Once we see a future orientation towards possibilities, managers here must provide feedback and guidance to drive the new behaviours and sustain the new mindset. Seize the moment with employees to re-establish new ways of working and even reset performance standards to reinforce new behaviours and norms.

3 Keys to Smoothing the Transition for Your Employees

Transitions are never easy as it involves letting go of the familiar and understanding why the old way will have to change. Hence having a clear picture of the future and their role in that space can help increase their receptiveness.

Here are three proven techniques to anchor the transition for your employees -

1: Clear Communication

Provide assurance by ensuring constant communications and removing toxic talk or rumours early. Highlight the necessity for the transformation, vision, strategy, and the impact of the change on the stakeholders.

2: Contextual Employee Training

Equip your managers to be ready to guide their people and make sure they don't suffer burnout. Invest in providing the appropriate training so that they feel empowered and valued. This, in turn, can help them learn a new process, bridge the skill gaps, and build their confidence.

3: Celebrate Critical Breakthroughs

An organisational change can invoke and induce more than one emotional response within a person. It may also lead to discomfort and a sense of anger within them. However, as they begin behavioural modification and start accepting the change, the organisation should choose the initial leader of the change and reward them. Celebrating a crucial milestone will be essential too.

Change Management Best Practices - Different Scenarios, Different Frameworks

Here are some of the best change management practices that may be ideal for different scenarios or frameworks.

1: Change in the retail sector

Here is how the process flow might look like for a retail corporate -
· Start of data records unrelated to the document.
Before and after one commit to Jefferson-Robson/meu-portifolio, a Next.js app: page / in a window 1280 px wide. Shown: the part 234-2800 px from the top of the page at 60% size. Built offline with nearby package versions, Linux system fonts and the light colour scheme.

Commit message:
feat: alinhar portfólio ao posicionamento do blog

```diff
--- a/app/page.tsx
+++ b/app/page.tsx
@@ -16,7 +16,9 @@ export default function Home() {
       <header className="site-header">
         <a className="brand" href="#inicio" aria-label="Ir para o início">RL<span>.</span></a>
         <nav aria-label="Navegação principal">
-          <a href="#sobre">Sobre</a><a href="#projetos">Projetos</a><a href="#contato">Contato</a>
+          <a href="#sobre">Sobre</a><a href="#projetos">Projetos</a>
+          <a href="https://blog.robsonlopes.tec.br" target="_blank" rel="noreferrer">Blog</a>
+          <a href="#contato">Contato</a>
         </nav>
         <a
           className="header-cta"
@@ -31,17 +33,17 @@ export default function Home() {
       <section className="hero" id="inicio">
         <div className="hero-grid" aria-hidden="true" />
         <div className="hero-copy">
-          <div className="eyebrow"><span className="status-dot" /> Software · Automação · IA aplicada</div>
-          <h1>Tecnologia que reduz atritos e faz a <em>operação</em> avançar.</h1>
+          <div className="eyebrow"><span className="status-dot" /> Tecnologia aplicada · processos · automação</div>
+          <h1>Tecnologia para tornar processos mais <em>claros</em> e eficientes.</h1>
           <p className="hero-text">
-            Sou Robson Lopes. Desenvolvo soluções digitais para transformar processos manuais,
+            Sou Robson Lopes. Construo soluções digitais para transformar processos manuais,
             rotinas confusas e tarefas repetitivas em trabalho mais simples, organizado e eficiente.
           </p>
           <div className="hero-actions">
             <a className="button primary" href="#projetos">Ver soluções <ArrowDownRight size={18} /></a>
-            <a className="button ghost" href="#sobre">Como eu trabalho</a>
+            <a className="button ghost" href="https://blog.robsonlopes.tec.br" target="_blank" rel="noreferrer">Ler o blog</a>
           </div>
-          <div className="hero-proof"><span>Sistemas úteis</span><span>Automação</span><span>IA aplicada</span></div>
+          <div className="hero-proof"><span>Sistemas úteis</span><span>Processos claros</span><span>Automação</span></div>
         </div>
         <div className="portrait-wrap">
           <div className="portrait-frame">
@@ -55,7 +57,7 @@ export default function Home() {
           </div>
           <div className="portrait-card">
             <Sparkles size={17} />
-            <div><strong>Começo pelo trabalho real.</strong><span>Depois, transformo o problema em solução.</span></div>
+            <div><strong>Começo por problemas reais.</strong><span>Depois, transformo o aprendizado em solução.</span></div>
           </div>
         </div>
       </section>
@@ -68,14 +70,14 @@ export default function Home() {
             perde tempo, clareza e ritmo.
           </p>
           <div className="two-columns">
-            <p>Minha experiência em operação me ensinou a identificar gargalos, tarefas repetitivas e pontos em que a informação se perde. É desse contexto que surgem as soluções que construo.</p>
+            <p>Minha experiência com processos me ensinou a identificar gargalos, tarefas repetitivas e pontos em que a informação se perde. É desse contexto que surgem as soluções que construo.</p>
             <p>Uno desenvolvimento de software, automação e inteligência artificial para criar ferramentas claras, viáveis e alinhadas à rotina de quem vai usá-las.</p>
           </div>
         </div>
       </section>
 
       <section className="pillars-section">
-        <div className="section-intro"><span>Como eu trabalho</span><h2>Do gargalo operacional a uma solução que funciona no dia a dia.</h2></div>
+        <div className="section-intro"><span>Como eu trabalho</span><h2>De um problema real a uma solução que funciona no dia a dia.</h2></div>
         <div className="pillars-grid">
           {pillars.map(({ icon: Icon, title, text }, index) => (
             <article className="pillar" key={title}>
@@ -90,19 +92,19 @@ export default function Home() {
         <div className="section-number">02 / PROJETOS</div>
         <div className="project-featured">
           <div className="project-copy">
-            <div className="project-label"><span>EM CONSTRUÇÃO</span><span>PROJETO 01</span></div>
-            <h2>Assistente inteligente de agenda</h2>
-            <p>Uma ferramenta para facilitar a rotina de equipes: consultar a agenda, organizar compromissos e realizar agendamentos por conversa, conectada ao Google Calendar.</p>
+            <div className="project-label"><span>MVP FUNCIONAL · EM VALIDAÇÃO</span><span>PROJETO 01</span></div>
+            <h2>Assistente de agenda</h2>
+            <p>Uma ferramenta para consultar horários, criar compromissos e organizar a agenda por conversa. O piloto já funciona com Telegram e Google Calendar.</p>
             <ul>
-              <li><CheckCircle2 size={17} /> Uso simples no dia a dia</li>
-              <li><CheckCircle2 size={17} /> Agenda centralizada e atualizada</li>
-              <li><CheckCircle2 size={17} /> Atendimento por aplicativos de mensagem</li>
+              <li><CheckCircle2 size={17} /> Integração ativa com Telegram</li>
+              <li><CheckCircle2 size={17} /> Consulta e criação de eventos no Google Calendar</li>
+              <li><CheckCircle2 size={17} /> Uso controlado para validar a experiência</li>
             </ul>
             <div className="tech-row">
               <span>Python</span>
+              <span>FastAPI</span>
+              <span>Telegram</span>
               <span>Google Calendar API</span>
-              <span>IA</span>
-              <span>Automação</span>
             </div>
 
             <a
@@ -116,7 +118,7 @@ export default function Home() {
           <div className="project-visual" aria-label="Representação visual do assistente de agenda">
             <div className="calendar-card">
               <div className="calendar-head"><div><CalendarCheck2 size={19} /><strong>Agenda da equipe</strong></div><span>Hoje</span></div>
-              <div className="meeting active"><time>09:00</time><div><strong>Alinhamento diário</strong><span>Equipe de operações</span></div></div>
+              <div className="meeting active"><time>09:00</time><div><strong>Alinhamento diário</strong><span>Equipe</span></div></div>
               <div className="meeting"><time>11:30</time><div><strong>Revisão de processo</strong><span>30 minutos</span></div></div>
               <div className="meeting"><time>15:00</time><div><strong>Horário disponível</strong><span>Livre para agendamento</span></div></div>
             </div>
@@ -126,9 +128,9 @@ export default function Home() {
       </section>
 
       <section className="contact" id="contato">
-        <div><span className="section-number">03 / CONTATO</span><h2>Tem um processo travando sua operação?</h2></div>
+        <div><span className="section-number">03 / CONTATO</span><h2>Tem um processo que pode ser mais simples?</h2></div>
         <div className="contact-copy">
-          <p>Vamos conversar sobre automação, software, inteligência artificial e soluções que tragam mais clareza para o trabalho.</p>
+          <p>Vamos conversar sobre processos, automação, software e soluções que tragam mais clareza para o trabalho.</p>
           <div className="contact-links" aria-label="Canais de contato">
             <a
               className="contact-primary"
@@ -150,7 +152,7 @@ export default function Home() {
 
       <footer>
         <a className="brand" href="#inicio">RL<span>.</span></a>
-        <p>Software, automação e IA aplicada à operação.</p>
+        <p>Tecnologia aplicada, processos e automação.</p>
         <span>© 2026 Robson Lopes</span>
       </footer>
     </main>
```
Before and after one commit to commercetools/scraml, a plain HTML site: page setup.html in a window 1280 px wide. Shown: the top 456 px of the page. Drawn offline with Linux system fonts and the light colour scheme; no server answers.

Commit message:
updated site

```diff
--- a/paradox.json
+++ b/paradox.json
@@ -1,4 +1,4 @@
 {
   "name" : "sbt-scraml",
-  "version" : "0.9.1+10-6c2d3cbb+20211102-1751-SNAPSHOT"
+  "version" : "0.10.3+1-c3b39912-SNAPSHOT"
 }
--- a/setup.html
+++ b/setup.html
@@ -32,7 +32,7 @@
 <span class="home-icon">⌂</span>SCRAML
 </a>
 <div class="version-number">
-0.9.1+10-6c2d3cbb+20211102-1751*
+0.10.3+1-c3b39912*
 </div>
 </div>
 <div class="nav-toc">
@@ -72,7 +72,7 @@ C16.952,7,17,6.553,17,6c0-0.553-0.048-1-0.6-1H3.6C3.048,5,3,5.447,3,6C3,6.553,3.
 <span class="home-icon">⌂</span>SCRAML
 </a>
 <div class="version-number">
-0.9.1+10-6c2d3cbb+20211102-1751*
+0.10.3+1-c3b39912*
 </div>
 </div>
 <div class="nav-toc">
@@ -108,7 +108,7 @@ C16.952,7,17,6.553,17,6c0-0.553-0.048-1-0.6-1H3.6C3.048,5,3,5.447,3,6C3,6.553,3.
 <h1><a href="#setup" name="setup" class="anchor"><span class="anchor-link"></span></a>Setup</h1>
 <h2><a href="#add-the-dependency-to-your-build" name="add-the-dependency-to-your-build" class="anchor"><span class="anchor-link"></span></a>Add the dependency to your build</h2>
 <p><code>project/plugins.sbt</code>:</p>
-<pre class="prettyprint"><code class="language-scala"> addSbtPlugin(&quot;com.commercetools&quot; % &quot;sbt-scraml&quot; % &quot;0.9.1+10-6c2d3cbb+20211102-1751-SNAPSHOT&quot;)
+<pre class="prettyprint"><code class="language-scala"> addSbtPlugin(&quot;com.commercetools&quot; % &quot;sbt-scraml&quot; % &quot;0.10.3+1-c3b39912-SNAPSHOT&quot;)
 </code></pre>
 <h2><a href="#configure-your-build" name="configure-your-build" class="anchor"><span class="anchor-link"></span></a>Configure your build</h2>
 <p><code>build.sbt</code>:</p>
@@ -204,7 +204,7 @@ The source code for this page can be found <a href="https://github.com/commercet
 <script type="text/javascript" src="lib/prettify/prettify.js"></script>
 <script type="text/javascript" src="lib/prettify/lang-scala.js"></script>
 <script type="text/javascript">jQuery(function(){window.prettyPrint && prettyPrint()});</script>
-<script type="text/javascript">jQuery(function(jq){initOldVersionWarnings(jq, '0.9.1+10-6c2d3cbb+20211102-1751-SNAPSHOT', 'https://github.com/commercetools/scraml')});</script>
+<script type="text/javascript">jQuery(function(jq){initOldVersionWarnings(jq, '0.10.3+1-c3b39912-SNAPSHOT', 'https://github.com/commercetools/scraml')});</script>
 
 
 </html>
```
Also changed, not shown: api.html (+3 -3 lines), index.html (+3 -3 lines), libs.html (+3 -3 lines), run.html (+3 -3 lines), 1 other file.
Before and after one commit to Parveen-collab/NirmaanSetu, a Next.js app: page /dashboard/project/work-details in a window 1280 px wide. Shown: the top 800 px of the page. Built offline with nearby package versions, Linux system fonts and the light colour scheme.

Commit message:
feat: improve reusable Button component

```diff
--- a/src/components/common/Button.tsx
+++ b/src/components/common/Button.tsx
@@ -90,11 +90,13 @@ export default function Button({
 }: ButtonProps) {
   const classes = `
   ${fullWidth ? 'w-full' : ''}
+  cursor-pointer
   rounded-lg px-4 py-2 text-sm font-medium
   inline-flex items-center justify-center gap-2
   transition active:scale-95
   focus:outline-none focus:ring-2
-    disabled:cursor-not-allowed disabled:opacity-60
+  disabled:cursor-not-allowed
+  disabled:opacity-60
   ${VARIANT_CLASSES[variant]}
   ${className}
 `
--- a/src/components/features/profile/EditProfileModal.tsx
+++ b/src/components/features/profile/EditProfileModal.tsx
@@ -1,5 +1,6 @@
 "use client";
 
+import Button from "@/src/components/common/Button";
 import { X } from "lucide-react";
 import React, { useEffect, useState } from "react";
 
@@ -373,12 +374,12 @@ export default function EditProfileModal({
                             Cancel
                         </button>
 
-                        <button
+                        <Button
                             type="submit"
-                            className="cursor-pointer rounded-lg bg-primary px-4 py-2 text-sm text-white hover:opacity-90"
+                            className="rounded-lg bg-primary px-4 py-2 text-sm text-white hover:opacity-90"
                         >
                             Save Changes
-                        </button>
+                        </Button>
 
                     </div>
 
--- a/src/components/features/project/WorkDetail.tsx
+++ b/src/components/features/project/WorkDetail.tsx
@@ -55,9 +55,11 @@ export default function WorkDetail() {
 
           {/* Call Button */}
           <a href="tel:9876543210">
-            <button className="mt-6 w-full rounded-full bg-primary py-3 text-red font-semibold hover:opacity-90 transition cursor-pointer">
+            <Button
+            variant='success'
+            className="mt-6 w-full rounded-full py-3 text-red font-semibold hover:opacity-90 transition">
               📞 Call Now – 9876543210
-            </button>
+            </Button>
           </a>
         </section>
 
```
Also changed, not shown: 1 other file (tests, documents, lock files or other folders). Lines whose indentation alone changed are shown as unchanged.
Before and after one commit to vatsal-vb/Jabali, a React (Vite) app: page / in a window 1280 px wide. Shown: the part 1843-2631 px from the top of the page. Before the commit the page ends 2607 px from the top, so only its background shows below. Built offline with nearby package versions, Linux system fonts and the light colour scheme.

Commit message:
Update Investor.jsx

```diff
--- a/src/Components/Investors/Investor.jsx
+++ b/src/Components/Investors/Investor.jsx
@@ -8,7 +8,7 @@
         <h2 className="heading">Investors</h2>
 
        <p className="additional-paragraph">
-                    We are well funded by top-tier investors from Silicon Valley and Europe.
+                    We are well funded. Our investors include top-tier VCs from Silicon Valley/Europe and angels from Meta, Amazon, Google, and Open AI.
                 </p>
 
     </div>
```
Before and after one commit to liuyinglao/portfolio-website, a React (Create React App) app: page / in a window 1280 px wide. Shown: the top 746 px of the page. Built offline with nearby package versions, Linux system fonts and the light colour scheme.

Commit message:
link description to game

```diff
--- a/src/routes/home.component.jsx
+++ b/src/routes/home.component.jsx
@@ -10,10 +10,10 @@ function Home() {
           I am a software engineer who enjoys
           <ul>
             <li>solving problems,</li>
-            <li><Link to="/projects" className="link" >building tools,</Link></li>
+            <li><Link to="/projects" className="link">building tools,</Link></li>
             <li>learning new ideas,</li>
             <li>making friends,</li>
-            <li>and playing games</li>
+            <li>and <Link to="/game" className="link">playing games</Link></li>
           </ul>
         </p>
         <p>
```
  • Stage - 1: First, identify the difference. While you're at it, you need to seek information about the type of change, the reason behind it, the scope it can offer, and the organisation's readiness.
  • Stage - 2: Secondly, the details have to be numbered and organised properly. In this case, you'll need to look after the procedural and behavioural changes, alteration in data and information, and overall risk assessment.
  • Stage - 3: For the third stage, you'll need to shift your focus on the approach. In order to do so, you will need to analyse your stakeholders, prepare for the resistance to alter or change and create a specific role for the management team.
  • Stage - 4: Now, you can implement the action and communication plan regarding the change. Also, create a training scheme to improve your employees' readiness to tackle the change.
  • Stage - 5: Finally, start monitoring the change and how it's being implicated throughout the corporation. Keeping up with the behaviour of your employees will be quite important in this aspect as well.

2: In the Hospitality Industry

The change management flow of the hospitality industry focuses on the change leader clarifying the transition and the vision ahead.

Here's what it may entail -

  • Purpose: What is the core reason behind making such a transformation? How will it be able to benefit the guest experience globally?
  • Picture: How will your corporate scenario look following the integration of the change? Will there be any risks associated if you don't go through it?
  • Part: What's the role your employees will play in change management? What are the guest expectations?
  • Plan: What are the key milestones of the change? What does the timeline look like? How will it all work out in the end?

The Bottom Line

An organisational change is not easy to implement. However, it is the only constant in a business dynamic. Therefore, as a way to handle the increasing speed of change, consider using tools and techniques to help you become ready to help your organisation transition through the change.